“In his speech Thursday, Obama argued that the political climate has shifted since 1994, opening an opportunity for universal health care.
“He noted that more employers have dropped private health-care coverage since then. Employees with coverage are paying higher premiums and co-payments. And, he said, American companies face greater competitive pressure from foreign businesses that are not burdened with health-care costs because their governments provide coverage.”
”We are not in 1992. We are not in 1993. We are not in 1994. We don’t have to be intimidated,” the senator said. (Another sound bite)
“Economist Henry Aaron of the Brookings Institution, a think tank with a liberal leaning, and health-care expert Stuart Butler of the Heritage Foundation, a conservative think tank, both said establishing universal health-care coverage would be enormously difficult.”
I agree. When are we going to learn that you can not enforce price controls? When are we going to learn that we can not control behavior or morality unless we have the correct rules and incentives? It sounds good but it does not work. Market forces and competition are the driving forces for reducing waste and inflated prices.
Is anyone listening to what has been proven a thousand times over? It does not sound like it to me.

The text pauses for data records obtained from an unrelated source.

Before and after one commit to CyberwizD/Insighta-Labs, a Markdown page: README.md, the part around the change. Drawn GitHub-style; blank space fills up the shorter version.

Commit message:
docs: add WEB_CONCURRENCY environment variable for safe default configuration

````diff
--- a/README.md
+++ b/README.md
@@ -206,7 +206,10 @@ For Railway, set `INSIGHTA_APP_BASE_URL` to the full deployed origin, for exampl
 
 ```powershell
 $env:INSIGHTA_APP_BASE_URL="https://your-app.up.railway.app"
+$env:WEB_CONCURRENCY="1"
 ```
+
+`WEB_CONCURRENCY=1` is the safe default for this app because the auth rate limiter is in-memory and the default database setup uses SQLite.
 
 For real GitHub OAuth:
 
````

Butler, who has studied America’s health-care system for 30 years, said he supports universal coverage, but that the current system would require a drastic overhaul and that the “costs would be staggering.” An estimated 47 million Americans have no health insurance.
Aaron, who has been working on reform of America’s health-care system for more than 25 years, said the climate for universal coverage has improved, but probably not enough to get very complex legislation passed in the next several years.

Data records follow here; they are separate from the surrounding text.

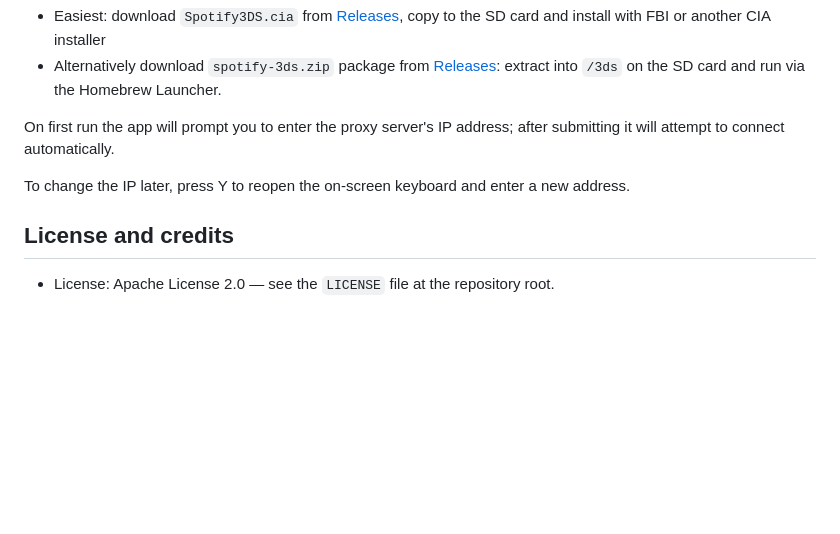
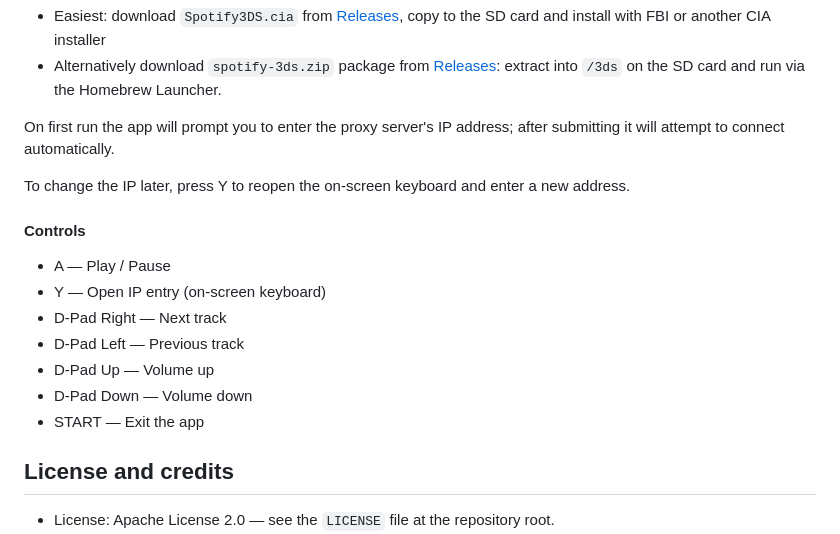
Before and after one commit to davidabejon/spotify-3ds, a Markdown page: README.md, the part around the change. Rendered like a GitHub page; blank space fills up the shorter version.

```diff
--- a/README.md
+++ b/README.md
@@ -81,6 +81,15 @@ On first run the app will prompt you to enter the proxy server's IP address; aft
 
 To change the IP later, press Y to reopen the on-screen keyboard and enter a new address.
 
+#### Controls
+ - A — Play / Pause
+ - Y — Open IP entry (on-screen keyboard)
+ - D-Pad Right — Next track
+ - D-Pad Left — Previous track
+ - D-Pad Up — Volume up
+ - D-Pad Down — Volume down
+ - START — Exit the app
+
 ## License and credits
 - License: Apache License 2.0 — see the `LICENSE` file at the repository root.
 - Original author: David Abejón.
```
Also changed, not shown: README_es.md (+10 -1 lines).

To adopt a universal plan is “technically enormously difficult,” Aaron said, and would have to take into account that the U.S. has a highly diverse population and a highly diverse health-care system. It would require passage of several pieces of legislation that could take years to get through Congress, he said.
”I am not sure that even a new president and a new Congress can work through those devilish details” in the next presidential term and pass a universal plan, he said. Still, he said, if the supporters of a national plan avoid the mistakes of the Clinton administration, “they’ve got a shot.”
Will any of the above proposed solutions by politicians work?
My answer in no!! If we can not control prices with Medicare, how are we going to control prices with universal health insurance?